By Reg Toews
Greendale MB Church
We live in a world full of conflict. We see it all over the world in Africa, Ukraine, the Middle East, to name a few. Much of the conflict is based on differing religious views. Even in Jesus’ day there was conflict around politics and religion. Here is what he had to say.
“You have heard it was said, ‘Love your neighbour and hate your enemy.’ But I tell you: Love your enemies and pray for those who persecute you… (Matthew 5:43, 44)
In our western world, we debate how to apply loving our enemies. In a world filled with conflict, which is highly complicated, it is even more difficult.
What did Jesus have in mind when he said these words? I believe he is calling us to live in such a way as to put the interests of others before our own.
Loving our enemy is calling us to place his/her interests first. Some might say that this doesn’t work. However, what would it look like for people to agree to let each other live? Is the beginning of love the willingness to let people exist? We can agree that we have differences of opinion on how things should work but should we agree that every human life is precious?
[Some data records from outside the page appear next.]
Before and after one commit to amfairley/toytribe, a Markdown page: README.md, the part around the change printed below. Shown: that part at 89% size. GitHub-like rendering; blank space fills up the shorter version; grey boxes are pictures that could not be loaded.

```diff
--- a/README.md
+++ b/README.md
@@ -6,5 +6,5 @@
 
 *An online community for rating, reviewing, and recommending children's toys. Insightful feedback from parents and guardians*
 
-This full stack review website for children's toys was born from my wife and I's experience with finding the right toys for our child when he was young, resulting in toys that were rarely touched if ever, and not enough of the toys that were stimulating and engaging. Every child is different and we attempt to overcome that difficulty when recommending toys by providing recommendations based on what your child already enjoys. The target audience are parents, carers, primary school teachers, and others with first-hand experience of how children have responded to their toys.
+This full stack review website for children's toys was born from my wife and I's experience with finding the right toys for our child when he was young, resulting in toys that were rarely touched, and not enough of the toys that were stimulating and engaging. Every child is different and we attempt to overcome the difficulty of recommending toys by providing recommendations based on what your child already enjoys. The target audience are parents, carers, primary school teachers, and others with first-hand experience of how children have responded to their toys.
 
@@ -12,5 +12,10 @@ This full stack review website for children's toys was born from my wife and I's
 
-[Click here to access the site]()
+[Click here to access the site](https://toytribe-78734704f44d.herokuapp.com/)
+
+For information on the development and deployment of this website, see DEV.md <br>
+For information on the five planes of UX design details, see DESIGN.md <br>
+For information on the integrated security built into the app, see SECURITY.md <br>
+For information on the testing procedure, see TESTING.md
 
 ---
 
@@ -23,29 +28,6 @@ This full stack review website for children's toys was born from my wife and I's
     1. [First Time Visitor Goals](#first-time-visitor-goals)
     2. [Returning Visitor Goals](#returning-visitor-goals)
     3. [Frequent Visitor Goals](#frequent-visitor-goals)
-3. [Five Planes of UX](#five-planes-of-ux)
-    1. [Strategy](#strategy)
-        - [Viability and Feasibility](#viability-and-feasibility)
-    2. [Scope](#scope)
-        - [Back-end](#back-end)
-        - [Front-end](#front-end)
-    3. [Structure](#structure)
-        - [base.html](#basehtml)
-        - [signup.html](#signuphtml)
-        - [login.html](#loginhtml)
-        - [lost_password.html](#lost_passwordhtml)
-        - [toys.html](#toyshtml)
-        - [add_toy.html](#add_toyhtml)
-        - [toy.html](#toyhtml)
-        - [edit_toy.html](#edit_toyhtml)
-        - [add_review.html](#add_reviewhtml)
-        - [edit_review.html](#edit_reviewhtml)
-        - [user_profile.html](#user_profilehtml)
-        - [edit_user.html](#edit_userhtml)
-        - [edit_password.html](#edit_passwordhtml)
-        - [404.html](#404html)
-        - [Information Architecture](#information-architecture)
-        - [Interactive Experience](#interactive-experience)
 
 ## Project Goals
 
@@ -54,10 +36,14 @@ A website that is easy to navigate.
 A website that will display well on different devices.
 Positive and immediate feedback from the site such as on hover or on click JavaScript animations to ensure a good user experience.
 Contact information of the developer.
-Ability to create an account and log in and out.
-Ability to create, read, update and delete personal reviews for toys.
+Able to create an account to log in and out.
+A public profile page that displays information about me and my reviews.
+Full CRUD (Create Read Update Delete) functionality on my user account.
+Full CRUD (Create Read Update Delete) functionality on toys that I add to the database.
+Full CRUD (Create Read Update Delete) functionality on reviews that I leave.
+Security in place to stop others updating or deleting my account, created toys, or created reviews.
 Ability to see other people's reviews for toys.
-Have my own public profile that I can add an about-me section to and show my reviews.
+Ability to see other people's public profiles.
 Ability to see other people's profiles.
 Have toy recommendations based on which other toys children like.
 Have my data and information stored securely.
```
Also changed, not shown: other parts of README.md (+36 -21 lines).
If we want to start close to home, and I would like you to consider this, what would it mean for you to put the interests of your spouse or children ahead of your own?
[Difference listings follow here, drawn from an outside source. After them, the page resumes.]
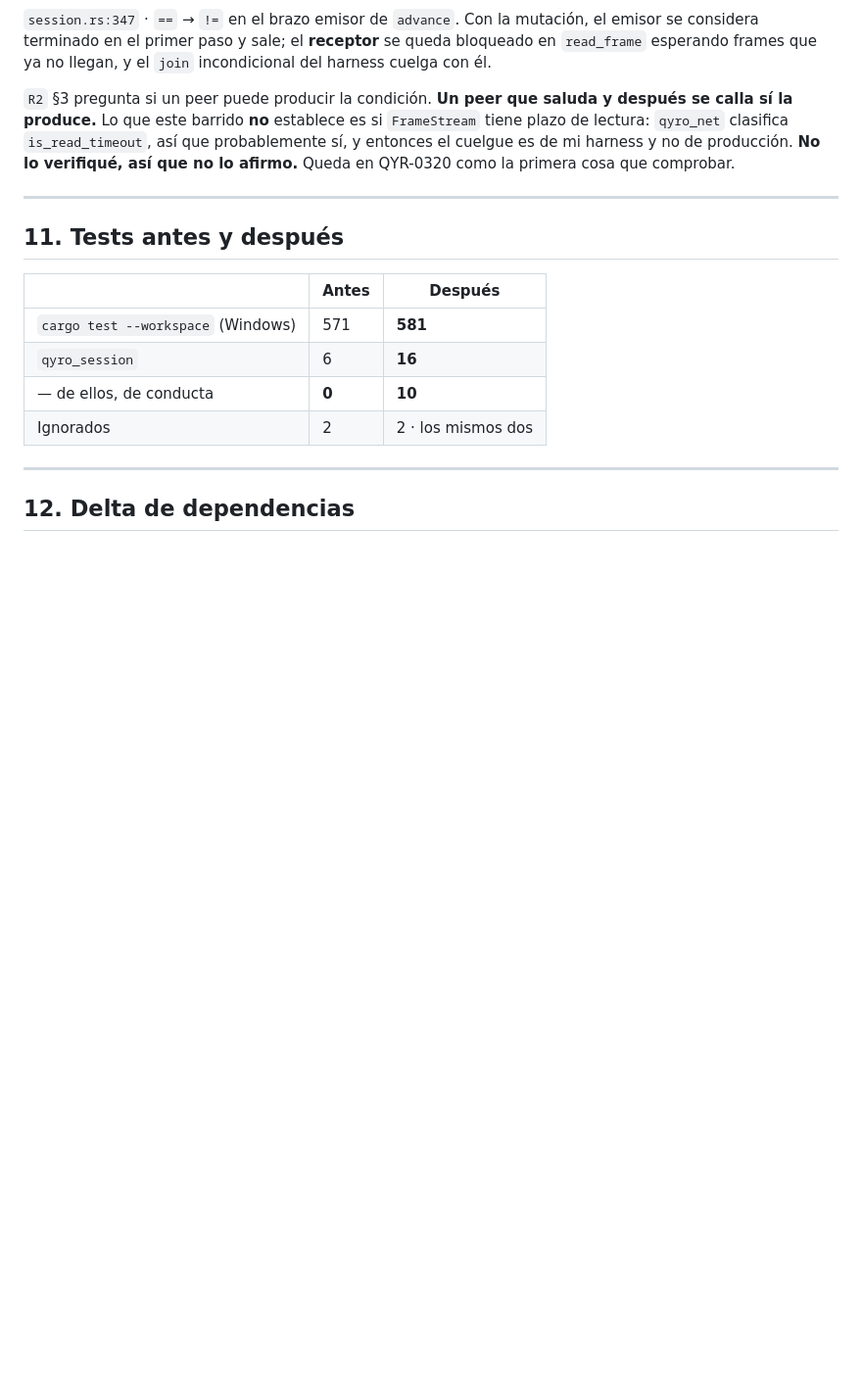
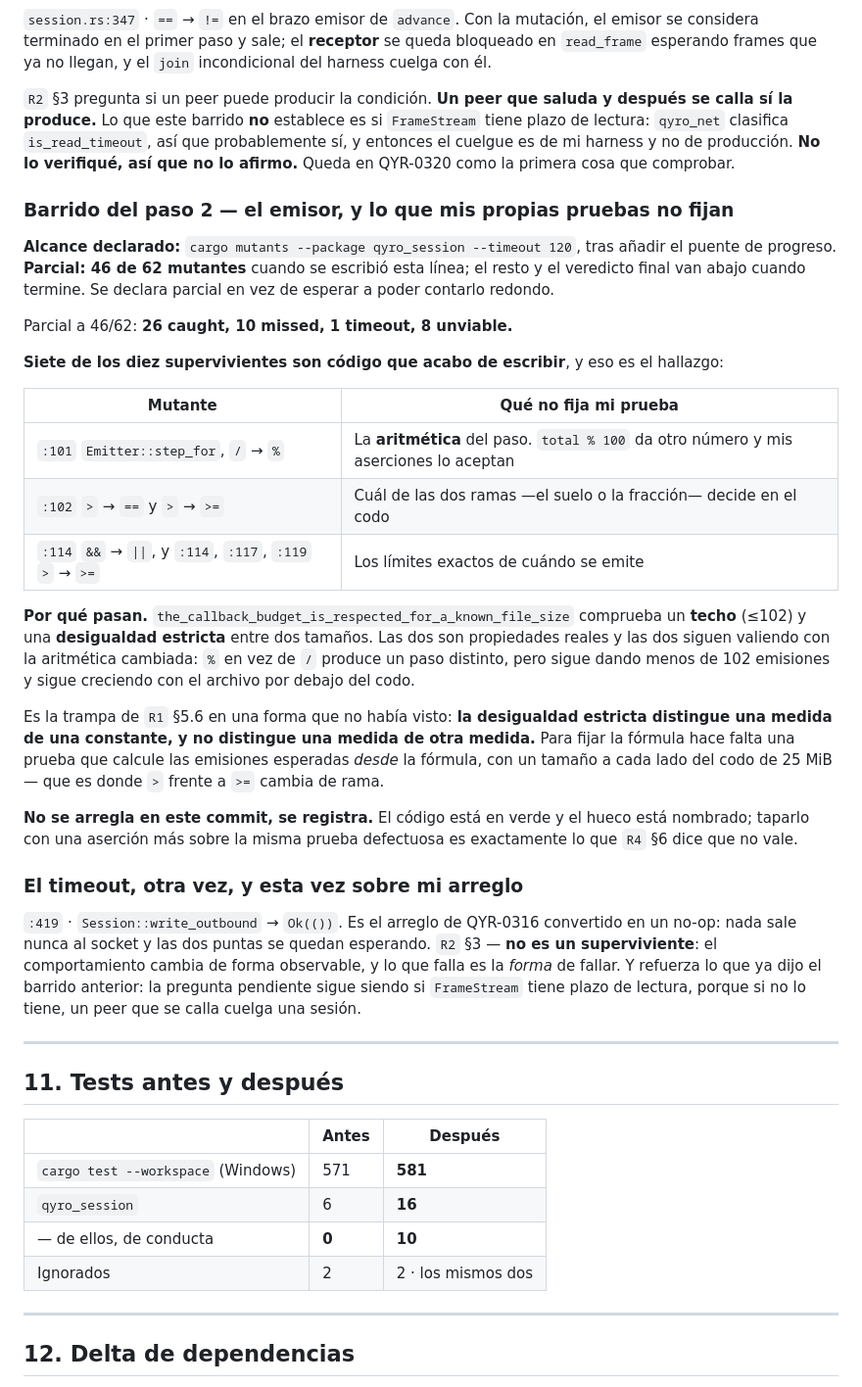
Before and after one commit to M1gu3hb/-Qyro, a Markdown page: docs/reports/fase-02-dart-conduce.md, the part around the change. Shown at 98% size. Rendered like a GitHub page; blank space fills up the shorter version.

Commit message:
docs(report): the step-2 sweep, and seven survivors in the emitter I just wrote

```diff
--- a/docs/reports/fase-02-dart-conduce.md
+++ b/docs/reports/fase-02-dart-conduce.md
@@ -577,6 +577,49 @@ que probablemente sí, y entonces el cuelgue es de mi harness y no de producció
 **No lo verifiqué, así que no lo afirmo.** Queda en QYR-0320 como la primera cosa
 que comprobar.
 
+### Barrido del paso 2 — el emisor, y lo que mis propias pruebas no fijan
+
+**Alcance declarado:** `cargo mutants --package qyro_session --timeout 120`, tras
+añadir el puente de progreso. **Parcial: 46 de 62 mutantes** cuando se escribió
+esta línea; el resto y el veredicto final van abajo cuando termine. Se declara
+parcial en vez de esperar a poder contarlo redondo.
+
+Parcial a 46/62: **26 caught, 10 missed, 1 timeout, 8 unviable.**
+
+**Siete de los diez supervivientes son código que acabo de escribir**, y eso es el
+hallazgo:
+
+| Mutante | Qué no fija mi prueba |
+|---|---|
+| `:101` `Emitter::step_for`, `/` → `%` | La **aritmética** del paso. `total % 100` da otro número y mis aserciones lo aceptan |
+| `:102` `>` → `==` y `>` → `>=` | Cuál de las dos ramas —el suelo o la fracción— decide en el codo |
+| `:114` `&&` → `\|\|`, y `:114`, `:117`, `:119` `>` → `>=` | Los límites exactos de cuándo se emite |
+
+**Por qué pasan.** `the_callback_budget_is_respected_for_a_known_file_size`
+comprueba un **techo** (≤102) y una **desigualdad estricta** entre dos tamaños. Las
+dos son propiedades reales y las dos siguen valiendo con la aritmética cambiada:
+`%` en vez de `/` produce un paso distinto, pero sigue dando menos de 102
+emisiones y sigue creciendo con el archivo por debajo del codo.
+
+Es la trampa de `R1` §5.6 en una forma que no había visto: **la desigualdad
+estricta distingue una medida de una constante, y no distingue una medida de otra
+medida.** Para fijar la fórmula hace falta una prueba que calcule las emisiones
+esperadas *desde* la fórmula, con un tamaño a cada lado del codo de 25 MiB — que
+es donde `>` frente a `>=` cambia de rama.
+
+**No se arregla en este commit, se registra.** El código está en verde y el hueco
+está nombrado; taparlo con una aserción más sobre la misma prueba defectuosa es
+exactamente lo que `R4` §6 dice que no vale.
+
+### El timeout, otra vez, y esta vez sobre mi arreglo
+
+`:419` · `Session::write_outbound` → `Ok(())`. Es el arreglo de QYR-0316
+convertido en un no-op: nada sale nunca al socket y las dos puntas se quedan
+esperando. `R2` §3 — **no es un superviviente**: el comportamiento cambia de forma
+observable, y lo que falla es la *forma* de fallar. Y refuerza lo que ya dijo el
+barrido anterior: la pregunta pendiente sigue siendo si `FrameStream` tiene plazo
+de lectura, porque si no lo tiene, un peer que se calla cuelga una sesión.
+
 ---
 
 ## 11. Tests antes y después
```
Also changed, not shown: BUGS_PENDING.md (+30 -0 lines).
Let me suggest that it wouldn’t be to give your children whatever they wanted. Rather you would give them what they need, when they need it.
You would assist them in becoming adults who contribute positively to the world that they live in. This is not handing them everything before they ask. Allowing them to struggle is how they learn.
I have a grandson who didn’t walk until somewhere around 17 months. He was a very compliant, easy-going child. Don’t know where that came from. However, he learned to walk when he wanted to get something and he couldn’t reach it. Did he cry? Yes. Did we all run to give it to him? No. He had to reach out and learn how to walk so that he could achieve something. Would loving him have been to give him everything? No.
Loving our enemies is not about giving them or us everything that we want. Certainly we need to listen and hear what their needs are. Listening well is loving in itself.
I would hope that followers of Jesus are working hard to embrace and live out what it means to love our enemies.
In Canada, it is fairly easy. How are you doing at loving your enemies? In conflict areas of our world it is painfully difficult. Yet many are choosing to love their enemies in the middle of conflict.
Let’s join together to pray for peace in our world and practise it here.
• Reg Toews is lead pastor at Greendale MB Church. He can be reached at firstname.lastname@example.org.